> [WHAT IS REQUIRED]:
Only a number is expected: how many lines in the entries that follow contain the word "index"?

__________________________________________________

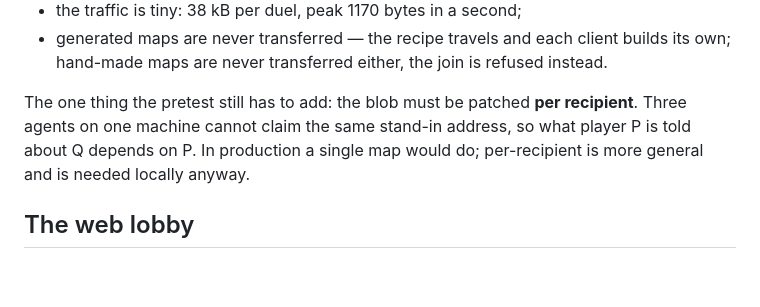
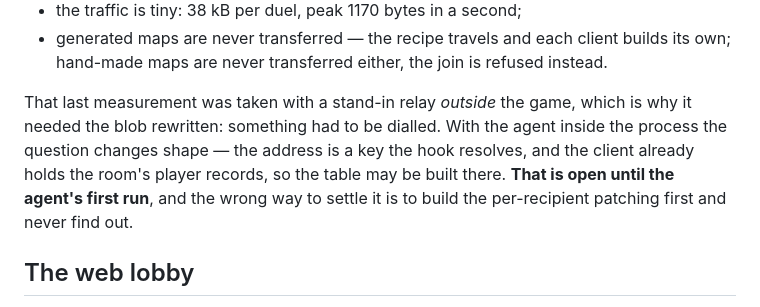
Before and after one commit to senyaak/h5e-lobby, a Markdown page: docs/ARCHITECTURE.md, the part around one of its changes. GitHub-like rendering; blank space fills up the shorter version.

```diff
--- a/docs/ARCHITECTURE.md
+++ b/docs/ARCHITECTURE.md
@@ -141,10 +156,12 @@ From `NETWORK_STATE.md`, measured with packet captures on 14.08.2026:
 - generated maps are never transferred — the recipe travels and each client builds its
   own; hand-made maps are never transferred either, the join is refused instead.
 
-The one thing the pretest still has to add: the blob must be patched **per recipient**.
-Three agents on one machine cannot claim the same stand-in address, so what player P is
-told about Q depends on P. In production a single map would do; per-recipient is more
-general and is needed locally anyway.
+That last measurement was taken with a stand-in relay *outside* the game, which is why it
+needed the blob rewritten: something had to be dialled. With the agent inside the process
+the question changes shape — the address is a key the hook resolves, and the client
+already holds the room's player records, so the table may be built there. **That is open
+until the agent's first run**, and the wrong way to settle it is to build the per-recipient
+patching first and never find out.
 
 ## The web lobby
 
```
Also changed, not shown: other parts of docs/ARCHITECTURE.md (+41 -20 lines).
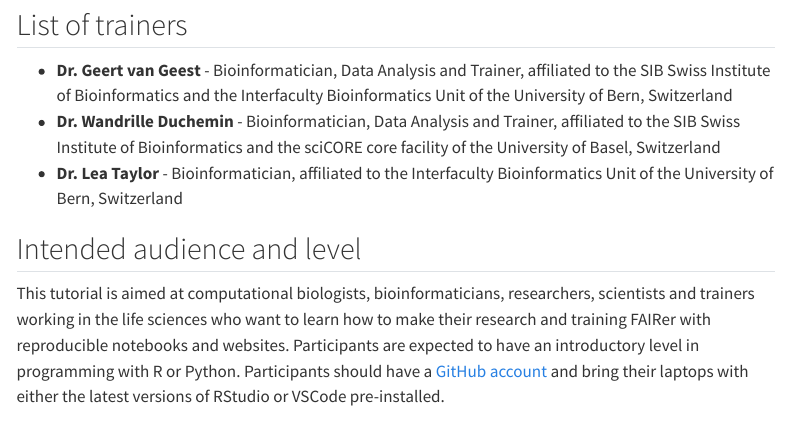
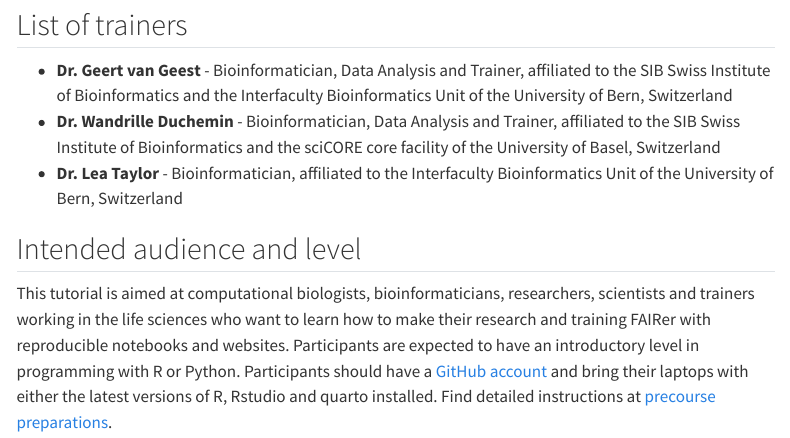
Before and after one commit to sib-swiss/reproducible-analysis-training, a Quarto document (index.qmd): the page in a window 1100 px wide, from 1870 px down. Rendered offline with R 4.5, knitr and Pandoc in place of Quarto, with nearby package versions; menus at the side of the page are left out.

Commit message:
redirects to precourse preparations from index page

```diff
--- a/index.qmd
+++ b/index.qmd
@@ -71,4 +71,4 @@ By using the taught tools and concepts, the participants will take significant s
 
 ## Intended audience and level
 
-This tutorial is aimed at computational biologists, bioinformaticians, researchers, scientists and trainers working in the life sciences who want to learn how to make their research and training FAIRer with reproducible notebooks and websites. Participants are expected to have an introductory level in programming with R or Python. Participants should have a [GitHub account](https://github.com/join) and bring their laptops with either the latest versions of RStudio or VSCode pre-installed.
+This tutorial is aimed at computational biologists, bioinformaticians, researchers, scientists and trainers working in the life sciences who want to learn how to make their research and training FAIRer with reproducible notebooks and websites. Participants are expected to have an introductory level in programming with R or Python. Participants should have a [GitHub account](https://github.com/join) and bring their laptops with either the latest versions of R, Rstudio and quarto installed. Find detailed instructions at [precourse preparations](precourse_preparations.qmd).
```
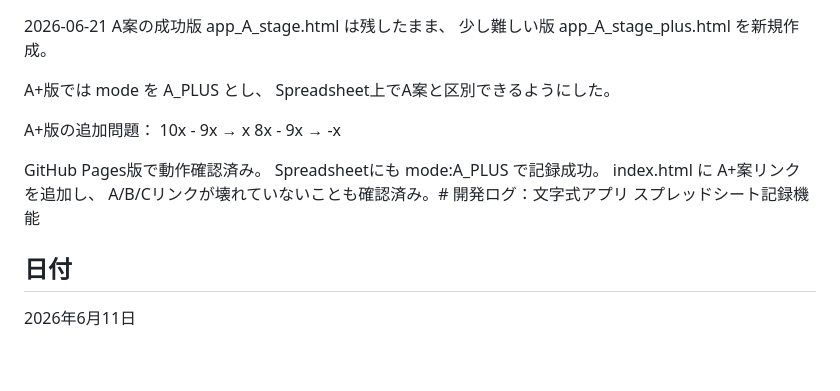
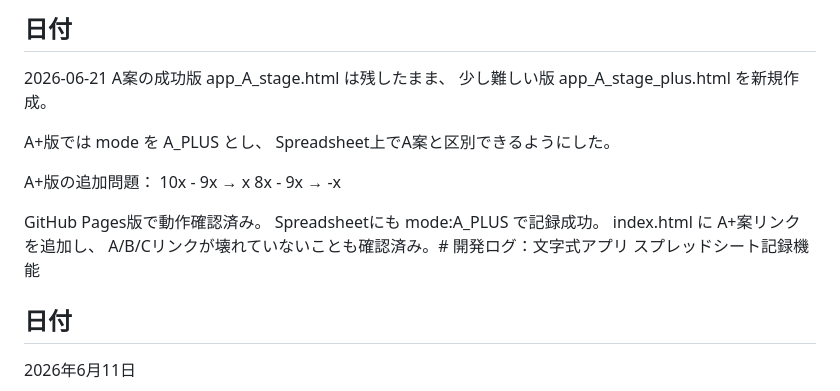
Before and after one commit to Hiro-kishida/keiyu-learning-apps, a Markdown page: docs/development-log.md, the part around the change. GitHub-like rendering; blank space fills up the shorter version.

```diff
--- a/docs/development-log.md
+++ b/docs/development-log.md
@@ -1,3 +1,5 @@
+## 日付
+
 2026-06-21
 A案の成功版 app_A_stage.html は残したまま、
 少し難しい版 app_A_stage_plus.html を新規作成。
@@ -13,6 +15,7 @@ GitHub Pages版で動作確認済み。
 Spreadsheetにも mode:A_PLUS で記録成功。
 index.html に A+案リンクを追加し、
 A/B/Cリンクが壊れていないことも確認済み。# 開発ログ：文字式アプリ スプレッドシート記録機能
+
 
 ## 日付
 
```
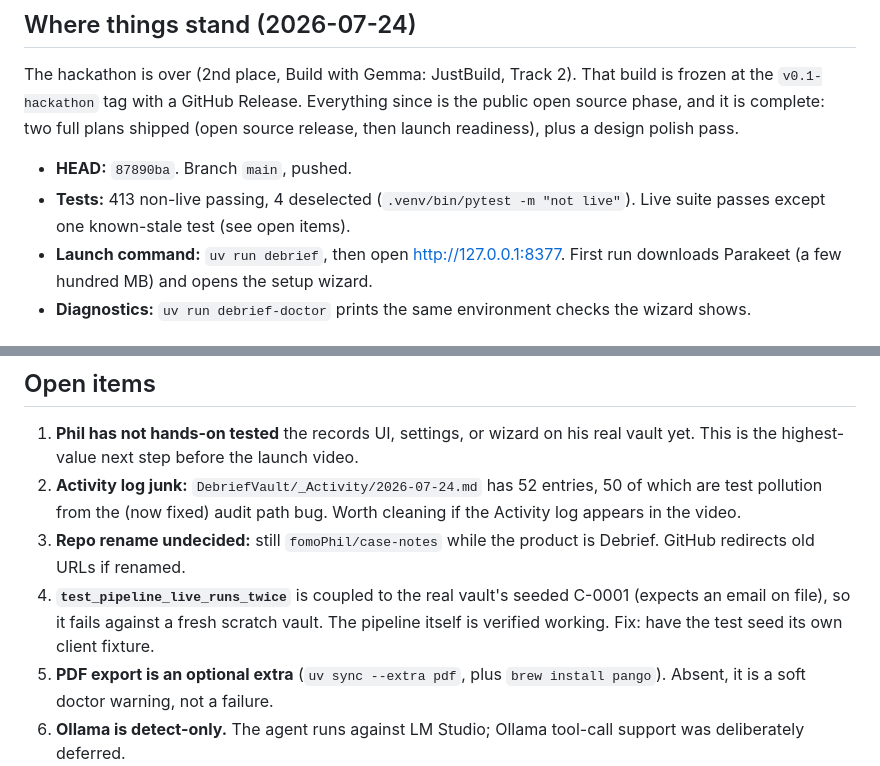
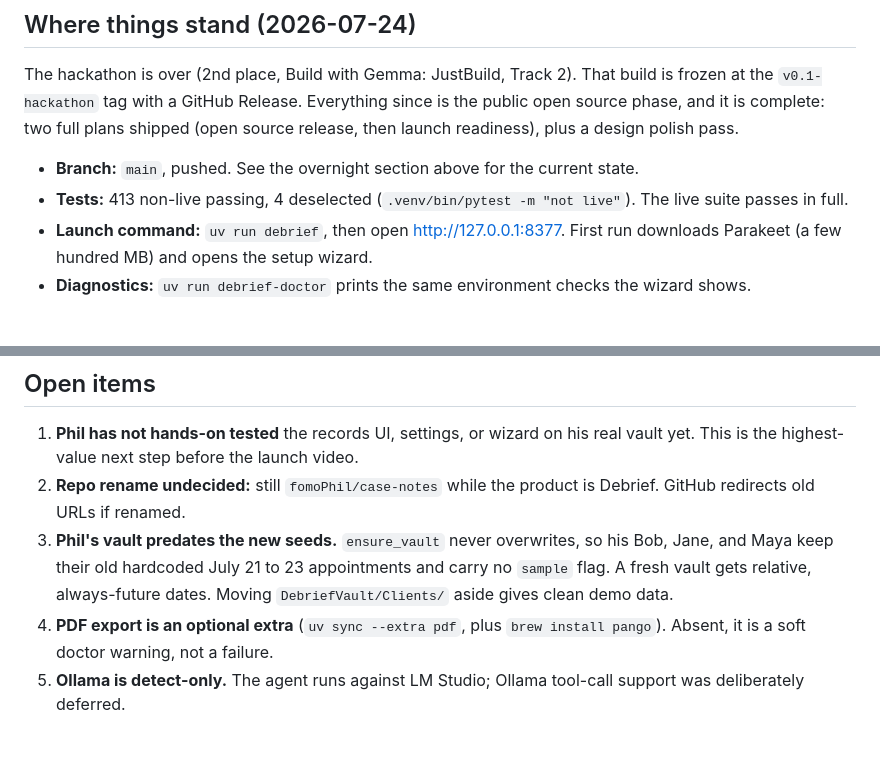
Before and after one commit to fomoPhil/case-notes, a Markdown page: HANDOFF.md, 2 parts joined by grey strips. GitHub-like rendering; blank space fills up the shorter version.

Commit message:
Handoff open items reflect what is actually still open

```diff
--- a/HANDOFF.md
+++ b/HANDOFF.md
@@ -21,8 +21,8 @@ Test counts: 413 non-live. Live extract, agent, and full pipeline all pass; `eva
 
 The hackathon is over (2nd place, Build with Gemma: JustBuild, Track 2). That build is frozen at the `v0.1-hackathon` tag with a GitHub Release. Everything since is the public open source phase, and it is complete: two full plans shipped (open source release, then launch readiness), plus a design polish pass.
 
-- **HEAD:** `87890ba`. Branch `main`, pushed.
-- **Tests:** 413 non-live passing, 4 deselected (`.venv/bin/pytest -m "not live"`). Live suite passes except one known-stale test (see open items).
+- **Branch:** `main`, pushed. See the overnight section above for the current state.
+- **Tests:** 413 non-live passing, 4 deselected (`.venv/bin/pytest -m "not live"`). The live suite passes in full.
 - **Launch command:** `uv run debrief`, then open http://127.0.0.1:8377. First run downloads Parakeet (a few hundred MB) and opens the setup wizard.
 - **Diagnostics:** `uv run debrief-doctor` prints the same environment checks the wizard shows.
 
@@ -45,9 +45,8 @@ The hackathon is over (2nd place, Build with Gemma: JustBuild, Track 2). That bu
 ## Open items
 
 1. **Phil has not hands-on tested** the records UI, settings, or wizard on his real vault yet. This is the highest-value next step before the launch video.
-2. **Activity log junk:** `DebriefVault/_Activity/2026-07-24.md` has 52 entries, 50 of which are test pollution from the (now fixed) audit path bug. Worth cleaning if the Activity log appears in the video.
-3. **Repo rename undecided:** still `fomoPhil/case-notes` while the product is Debrief. GitHub redirects old URLs if renamed.
-4. **`test_pipeline_live_runs_twice`** is coupled to the real vault's seeded C-0001 (expects an email on file), so it fails against a fresh scratch vault. The pipeline itself is verified working. Fix: have the test seed its own client fixture.
+2. **Repo rename undecided:** still `fomoPhil/case-notes` while the product is Debrief. GitHub redirects old URLs if renamed.
+3. **Phil's vault predates the new seeds.** `ensure_vault` never overwrites, so his Bob, Jane, and Maya keep their old hardcoded July 21 to 23 appointments and carry no `sample` flag. A fresh vault gets relative, always-future dates. Moving `DebriefVault/Clients/` aside gives clean demo data.
 5. **PDF export is an optional extra** (`uv sync --extra pdf`, plus `brew install pango`). Absent, it is a soft doctor warning, not a failure.
 6. **Ollama is detect-only.** The agent runs against LM Studio; Ollama tool-call support was deliberately deferred.
 7. **Packaged Mac app** (signed DMG, embedded model, no terminal) is the next big build if pursued. Business thinking lives in the gitignored `docs/business/`.
```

__________________________________________________

> [EXERCISE RESULT]:
5